Last bit of background: OSM map data may be more open, free, and updatable than Google map data, but Google’s data adds a lot of value, including

  1. Regularly updated high-resolution satellite imagery (in my part of the world it seems to update every few months)
  2. Internationalization (if I tell my browser I want to view Japanese, Google Maps will show me map data with street names in Japanese when I view my neighborhood in Oakland, California; most OSM maps will show labels in the language of the place being viewed, but not in the language of the viewer)

That’s not even including the services that Google provides aside from map data, like geocoding & reverse geocoding, as @ahospers pointed out.

What We Could Do

Switch all our maps to open-source software and only display open data

This would satisfy all the desires listed above, with the following costs

  1. Lots of developer time re-engineering all our maps in our web app and three mobile apps
  2. Losing access to Google’s map data, which I think is the best for most iNat users in most places and provides satellite imagery that has no equivalent in the open data world that I know of
  3. Either pay someone to host the map data or buy a data product and pay to host it ourselves (either way, spend much more on maps than the $0 we currently pay)

Our map code is ancient and in dire need of an overhaul, and I think this would be beneficial and affordable as a non-default option and as the default in places where Google is throttled, but I don’t think we can support it as the default for everyone. The service Google provides is outstanding in most ways, despite the complaints listed above, and taking it away from people on iNat would not be pleasant for anyone.

Switch all our maps to Mapbox

Mapbox is another company that provides services similar to Google, including OSM-based maps and some great satellite imagery. Their pricing for our scale of usage is opaque, and frankly they are another profit-seeking company like Google, and, like Google, you have to use their software to access their data. No idea how frequently they roll in new OSM data, or how accessible they are in China, so it’s not clear to me what the advantages over Google would really be. It is clear it would be a lot of work and probably cost more than $0 / month.

Add the “Standard” OSM map tiles hosted by the Open Street Map Foundation as optional basemaps on iNat

I actually contacted OSMF last year and someone got back to me saying they’d be ok with this, but that they’d block us if we sent them too much traffic. That seems totally reasonable to me, and this would be mostly easy to try (need to redo the way people choose the basemap on the web, at least), but it’s not clear to me if that’s what people really want, hence my question at the top. Most people seem to prefer maps with topographic info, which the OSMF tiles don’t provide. On top of that, I think this additional option would probably be confusing for the majority of people on iNat, so we might need to make it opt-in.

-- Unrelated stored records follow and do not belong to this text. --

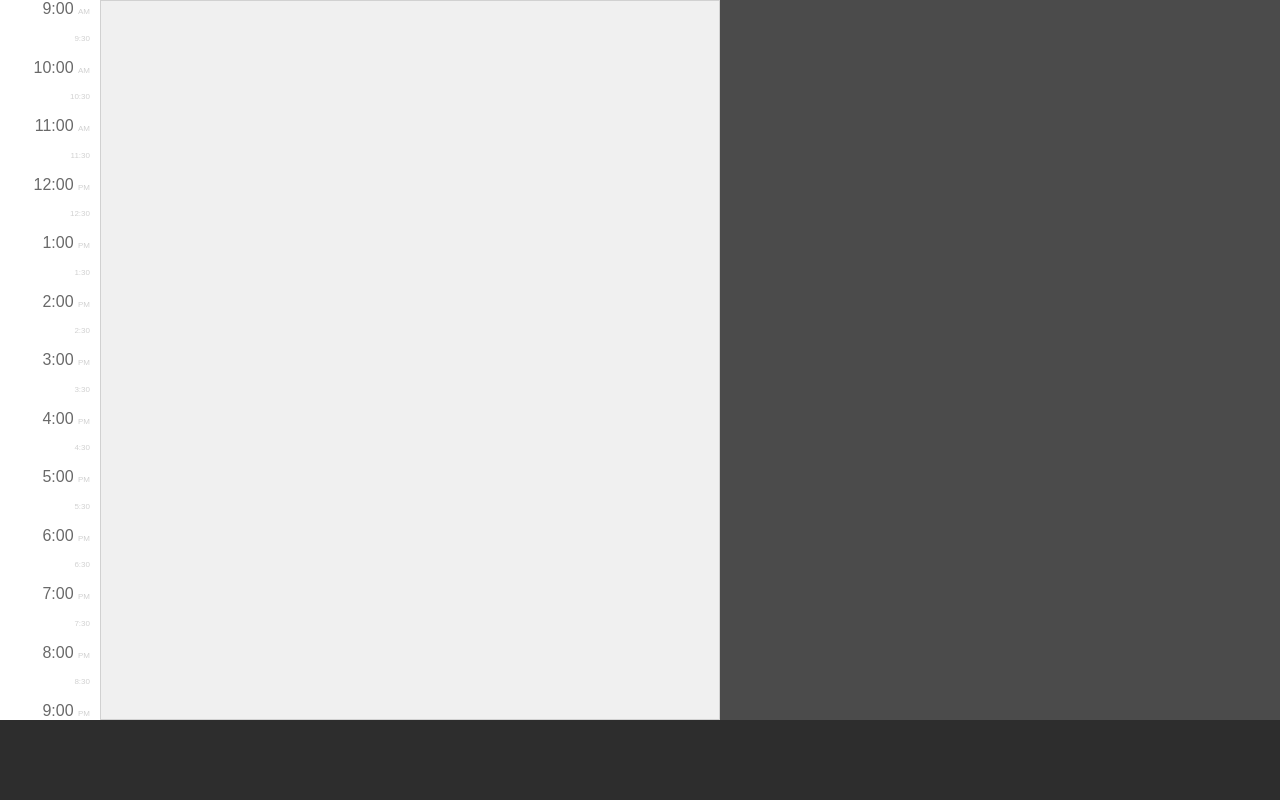
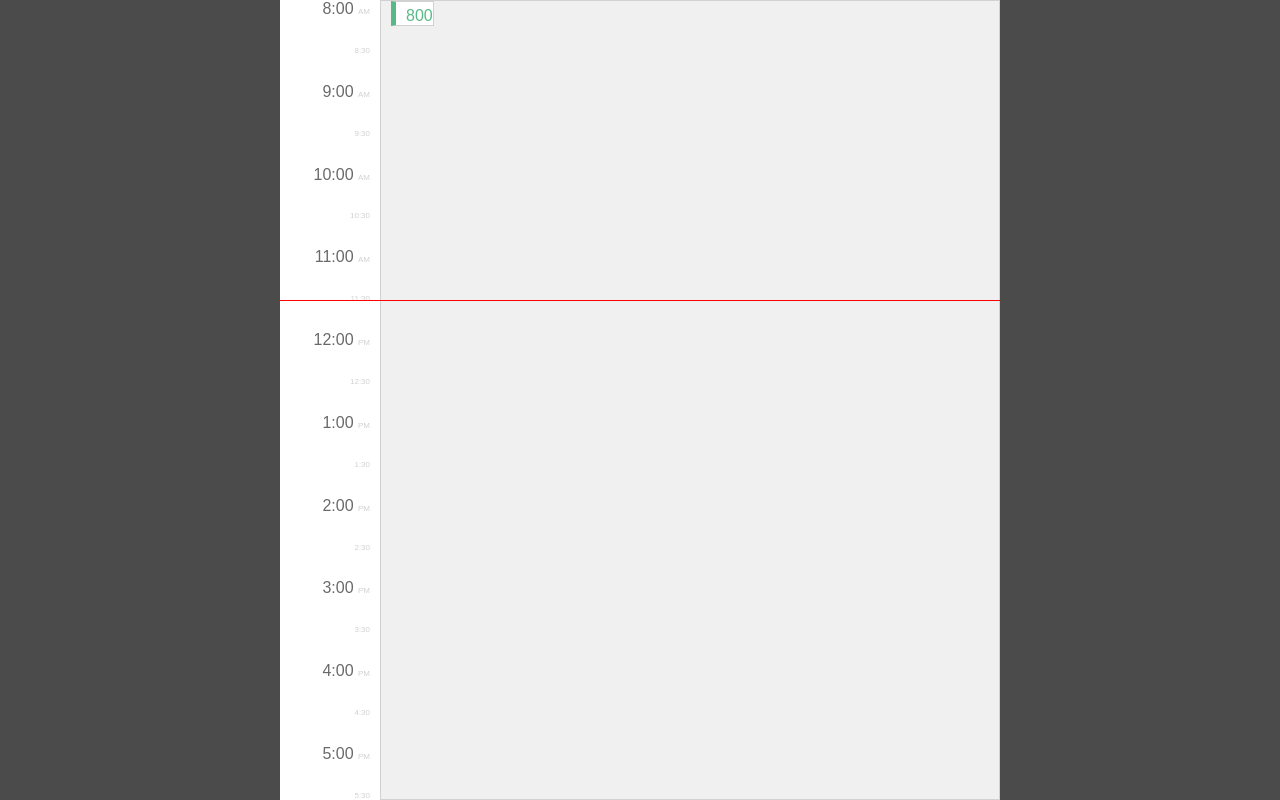
Before and after one commit to brsteele/deep-work-calendar, a React (Create React App) app: page / in a window 1280 px wide. Built offline with nearby package versions, Linux system fonts and the light colour scheme; the HTML template or start-up script is replaced by a standard one.

Commit message:
adding in events functionality-WIP

```diff
--- a/src/App.StyledComponents.tsx
+++ b/src/App.StyledComponents.tsx
@@ -9,4 +9,8 @@ export const AppContainer = styled.div`
 export const CalendarContainer = styled.div`
   width: 100%;
   background-color: rgba(75, 75, 75, 1);
+  display: flex;
+  justify-content: center;
+  overflow-y: scroll;
+  height: 100vh;
 `;
--- a/src/components/DailyCalendar.tsx
+++ b/src/components/DailyCalendar.tsx
@@ -1,64 +1,21 @@
 import React from 'react';
+import Hour from './Hour';
 import './dailyCalendar.css';
+import Events from './Events';
+
+const HOURS_IN_CALENDAR = ['8', '9', '10', '11', '12', '1', '2', '3', '4', '5'];
 
 const DailyCalendar: React.FunctionComponent = () => {
   return (
     <div className="container">
       <div className="timings">
-        <div>
-          <span> 9:00 </span> AM
-        </div>
-        <div> 9:30 </div>
-        <div>
-          <span> 10:00 </span>AM
-        </div>
-        <div> 10:30 </div>
-        <div>
-          <span> 11:00 </span>AM
-        </div>
-        <div> 11:30 </div>
-        <div>
-          <span> 12:00 </span>PM
-        </div>
-        <div> 12:30 </div>
-        <div>
-          <span> 1:00 </span>PM
-        </div>
-        <div> 1:30 </div>
-        <div>
-          <span> 2:00 </span>PM
-        </div>
-        <div> 2:30 </div>
-        <div>
-          <span> 3:00 </span>PM
-        </div>
-        <div> 3:30 </div>
-        <div>
-          <span> 4:00 </span>PM
-        </div>
-        <div> 4:30 </div>
-        <div>
-          <span> 5:00 </span>PM
-        </div>
-        <div> 5:30 </div>
-        <div>
-          <span> 6:00 </span>PM
-        </div>
-        <div> 6:30 </div>
-        <div>
-          <span> 7:00 </span>PM
-        </div>
-        <div> 7:30 </div>
-        <div>
-          <span> 8:00 </span>PM
-        </div>
-        <div> 8:30 </div>
-        <div>
-          <span> 9:00 </span>PM
-        </div>
+        {HOURS_IN_CALENDAR.map(hour => {
+          const isAM = parseInt(hour) >= 8 && parseInt(hour) !== 12;
+          return <Hour time={hour} am={isAM} key={hour} />;
+        })}
       </div>
-
-      <div className="days" id="events" />
+      <Events />
+      <div className="timer-line" />
     </div>
   );
 };
--- /dev/null
+++ b/src/components/Events.tsx
@@ -0,0 +1,38 @@
+import React, { useState, useEffect } from 'react';
+import { debounce } from 'lodash';
+
+const Events: React.FunctionComponent = () => {
+  const [windowHeight, setWindowHeight] = useState(0);
+  const [eventsContainerDimensions, setEventsContainerDimensions] = useState({
+    height: 0,
+    width: 0
+  });
+  const eventsRef: any = React.createRef();
+  useEffect(() => {
+    setWindowHeight(document.body.clientHeight);
+    window.addEventListener('resize', debounce(dumbFunc, 100));
+    return () => {
+      window.removeEventListener('resize', dumbFunc);
+    };
+  }, []);
+
+  useEffect(() => {
+    const { height, width } = eventsRef.current.getBoundingClientRect();
+    setEventsContainerDimensions({ height, width });
+  }, [windowHeight]);
+
+  const dumbFunc = () => {
+    const height = document.body.clientHeight;
+    setWindowHeight(height);
+  };
+
+  return (
+    <div ref={eventsRef} className="days" id="events">
+      <div className="event">
+        <div className="title">{windowHeight}</div>
+      </div>
+    </div>
+  );
+};
+
+export default Events;
--- /dev/null
+++ b/src/components/Hour.tsx
@@ -0,0 +1,20 @@
+import React from 'react';
+import './dailyCalendar.css';
+
+const Hour: React.FunctionComponent<Props> = ({ time, am }) => {
+  return (
+    <>
+      <div>
+        <span> {time}:00 </span> {am ? 'AM' : 'PM'}
+      </div>
+      <div>{time}:30</div>
+    </>
+  );
+};
+
+interface Props {
+  time: string;
+  am: boolean;
+}
+
+export default Hour;
--- a/src/components/dailyCalendar.css
+++ b/src/components/dailyCalendar.css
@@ -85,16 +85,15 @@ audio {
 }
 
 .container {
-  height: 720px;
-  width: 900px;
-  display: inline-flex;
+  display: flex;
+  position: relative;
 }
 
 .timings {
   text-align: right;
   padding-right: 10px;
   width: 100px;
-  height: 720px;
+  height: 100vh;
   display: flex;
   flex-direction: column;
   justify-content: space-between;
@@ -109,7 +108,7 @@ audio {
 }
 
 .days {
-  height: 720px;
+  height: 100vh;
   width: 620px;
   padding: 0px 10px;
   background-color: #f0f0f0;
@@ -137,3 +136,12 @@ audio {
   color: #57b986;
   font-size: 200%;
 }
+
+.timer-line {
+  position: fixed;
+  height: 1px;
+  width: 100%;
+  max-width: 720px;
+  background-color: red;
+  top: 300px;
+}
```
Also changed, not shown: src/stories/index.js (added, +23 -0 lines), 1 other file (tests, documents, lock files or other folders).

Add some other OSM-based map tiles hosted by someone else

E.g. Maptiler Cloud, Thunderforest / Gravitystorm, etc. Same issue with confusing people who don’t know what OSM is, plus we have to take on new costs unless someone wants to offer it for free (doubtful). About the same level of engineering as using the “standard” OSMF tiles.

Add some other OSM-based map tiles that we host

Possibly more cost-effective than using hosted tiles, but really hard to say. We would probalby purchase the data from someone like Maptiler, and we’d also have to keep it up to date, and pay for all the network traffic. Lots more work on the devops side of things, work that will continue indefinitely and get harder if we continue growing.


Honestly this isn’t super high priority and I’m mostly just diving in because our Android contractor needs new work and this was on our roadmap. Just adding the OSMF tiles as an option would be relatively straightforward and if that’s what people want, we can do that in our next round of development and get it into the Android app (and maybe the web) next month. If topo info is a requirement, I can start reaching out to providers like Maptiler and Thunderforest / Gravitystorm about pricing, so that will slow things down a bit. I don’t think totally redoing our maps is on the horizon at the moment.